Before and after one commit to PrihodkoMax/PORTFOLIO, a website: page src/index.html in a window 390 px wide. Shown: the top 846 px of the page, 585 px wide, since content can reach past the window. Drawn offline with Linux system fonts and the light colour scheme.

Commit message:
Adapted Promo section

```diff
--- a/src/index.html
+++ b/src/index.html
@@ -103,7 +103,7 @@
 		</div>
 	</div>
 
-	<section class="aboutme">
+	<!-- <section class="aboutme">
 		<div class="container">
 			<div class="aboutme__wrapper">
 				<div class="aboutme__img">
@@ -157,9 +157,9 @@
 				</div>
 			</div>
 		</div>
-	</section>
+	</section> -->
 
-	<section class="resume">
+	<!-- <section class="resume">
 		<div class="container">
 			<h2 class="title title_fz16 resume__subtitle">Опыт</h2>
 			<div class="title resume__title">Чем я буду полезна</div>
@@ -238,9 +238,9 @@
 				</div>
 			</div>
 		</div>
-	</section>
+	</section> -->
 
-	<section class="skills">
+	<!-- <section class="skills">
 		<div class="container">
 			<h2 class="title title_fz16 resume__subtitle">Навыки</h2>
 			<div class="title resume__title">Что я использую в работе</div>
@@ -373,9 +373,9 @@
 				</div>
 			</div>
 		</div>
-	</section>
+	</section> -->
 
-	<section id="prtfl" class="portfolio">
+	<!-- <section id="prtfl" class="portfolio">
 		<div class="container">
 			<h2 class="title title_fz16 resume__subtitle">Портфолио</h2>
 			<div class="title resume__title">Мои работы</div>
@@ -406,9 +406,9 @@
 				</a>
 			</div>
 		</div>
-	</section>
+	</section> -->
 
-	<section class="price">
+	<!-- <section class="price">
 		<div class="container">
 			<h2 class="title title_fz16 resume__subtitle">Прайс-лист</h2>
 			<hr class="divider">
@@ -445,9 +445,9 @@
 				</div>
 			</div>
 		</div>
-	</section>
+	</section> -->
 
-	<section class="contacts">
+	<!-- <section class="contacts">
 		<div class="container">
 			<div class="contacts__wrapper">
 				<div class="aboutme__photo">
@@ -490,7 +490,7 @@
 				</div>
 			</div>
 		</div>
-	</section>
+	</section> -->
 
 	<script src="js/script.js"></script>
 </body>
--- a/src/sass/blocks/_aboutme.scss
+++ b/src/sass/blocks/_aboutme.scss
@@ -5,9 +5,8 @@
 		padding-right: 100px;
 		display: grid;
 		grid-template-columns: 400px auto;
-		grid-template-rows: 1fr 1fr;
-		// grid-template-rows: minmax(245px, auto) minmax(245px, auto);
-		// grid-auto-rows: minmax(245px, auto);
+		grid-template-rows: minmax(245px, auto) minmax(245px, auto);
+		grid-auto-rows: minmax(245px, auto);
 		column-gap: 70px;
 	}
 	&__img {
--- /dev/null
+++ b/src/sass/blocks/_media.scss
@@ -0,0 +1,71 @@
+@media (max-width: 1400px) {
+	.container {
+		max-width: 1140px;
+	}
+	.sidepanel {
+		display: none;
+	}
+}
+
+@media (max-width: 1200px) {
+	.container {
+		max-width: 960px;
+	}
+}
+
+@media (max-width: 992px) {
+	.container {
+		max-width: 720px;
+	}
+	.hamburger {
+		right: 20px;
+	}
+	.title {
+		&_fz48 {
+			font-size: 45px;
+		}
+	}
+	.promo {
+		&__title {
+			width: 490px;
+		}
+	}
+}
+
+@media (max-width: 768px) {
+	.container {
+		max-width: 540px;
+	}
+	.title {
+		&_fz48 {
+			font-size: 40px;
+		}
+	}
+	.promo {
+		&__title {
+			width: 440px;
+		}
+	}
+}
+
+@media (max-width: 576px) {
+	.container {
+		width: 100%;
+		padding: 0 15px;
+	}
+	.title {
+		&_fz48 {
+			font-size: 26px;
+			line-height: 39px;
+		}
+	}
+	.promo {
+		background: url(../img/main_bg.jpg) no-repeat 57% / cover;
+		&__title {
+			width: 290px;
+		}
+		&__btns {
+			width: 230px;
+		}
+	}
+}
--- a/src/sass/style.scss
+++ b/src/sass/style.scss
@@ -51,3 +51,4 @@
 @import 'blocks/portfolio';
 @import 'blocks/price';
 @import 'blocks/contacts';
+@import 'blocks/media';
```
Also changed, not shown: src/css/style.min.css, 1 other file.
= = = =
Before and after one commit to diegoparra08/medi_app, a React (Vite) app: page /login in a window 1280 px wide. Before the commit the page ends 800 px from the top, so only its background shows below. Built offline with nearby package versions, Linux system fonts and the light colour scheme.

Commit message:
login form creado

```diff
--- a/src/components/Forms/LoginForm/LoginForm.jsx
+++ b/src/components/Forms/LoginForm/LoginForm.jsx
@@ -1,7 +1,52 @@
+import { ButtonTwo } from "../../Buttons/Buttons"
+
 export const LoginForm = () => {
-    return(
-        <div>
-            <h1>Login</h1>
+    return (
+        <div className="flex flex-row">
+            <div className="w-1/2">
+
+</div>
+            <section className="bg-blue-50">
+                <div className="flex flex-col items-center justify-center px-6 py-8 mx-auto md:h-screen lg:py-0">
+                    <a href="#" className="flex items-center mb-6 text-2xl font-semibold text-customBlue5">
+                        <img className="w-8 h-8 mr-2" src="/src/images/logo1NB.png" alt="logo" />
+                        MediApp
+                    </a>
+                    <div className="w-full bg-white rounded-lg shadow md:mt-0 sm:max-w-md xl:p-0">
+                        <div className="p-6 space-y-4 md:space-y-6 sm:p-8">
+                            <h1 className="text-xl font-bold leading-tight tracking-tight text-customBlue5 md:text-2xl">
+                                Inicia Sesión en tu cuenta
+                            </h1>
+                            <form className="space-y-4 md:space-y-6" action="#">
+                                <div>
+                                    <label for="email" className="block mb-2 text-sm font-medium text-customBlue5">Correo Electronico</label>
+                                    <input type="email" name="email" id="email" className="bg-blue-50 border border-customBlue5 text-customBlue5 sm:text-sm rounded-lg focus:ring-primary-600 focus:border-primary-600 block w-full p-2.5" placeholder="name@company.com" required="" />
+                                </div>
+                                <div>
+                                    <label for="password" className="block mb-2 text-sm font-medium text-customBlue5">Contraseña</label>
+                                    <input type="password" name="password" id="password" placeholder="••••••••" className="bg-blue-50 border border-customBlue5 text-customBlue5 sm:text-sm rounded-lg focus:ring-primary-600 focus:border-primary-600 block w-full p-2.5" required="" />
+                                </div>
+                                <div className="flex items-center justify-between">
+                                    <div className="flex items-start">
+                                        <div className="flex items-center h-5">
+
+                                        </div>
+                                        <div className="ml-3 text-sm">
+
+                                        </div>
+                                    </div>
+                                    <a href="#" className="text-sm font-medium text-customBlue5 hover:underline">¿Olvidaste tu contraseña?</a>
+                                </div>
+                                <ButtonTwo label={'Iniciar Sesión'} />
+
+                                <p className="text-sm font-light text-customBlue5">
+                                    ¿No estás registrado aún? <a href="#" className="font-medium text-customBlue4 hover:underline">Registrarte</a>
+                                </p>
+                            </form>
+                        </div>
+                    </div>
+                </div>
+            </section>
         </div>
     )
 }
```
= = = =
To do:
Every line above that has the string "import" needs to be copied.

Solution to this task:
 @import 'blocks/portfolio';
 @import 'blocks/price';
 @import 'blocks/contacts';
+@import 'blocks/media';
+import { ButtonTwo } from "../../Buttons/Buttons"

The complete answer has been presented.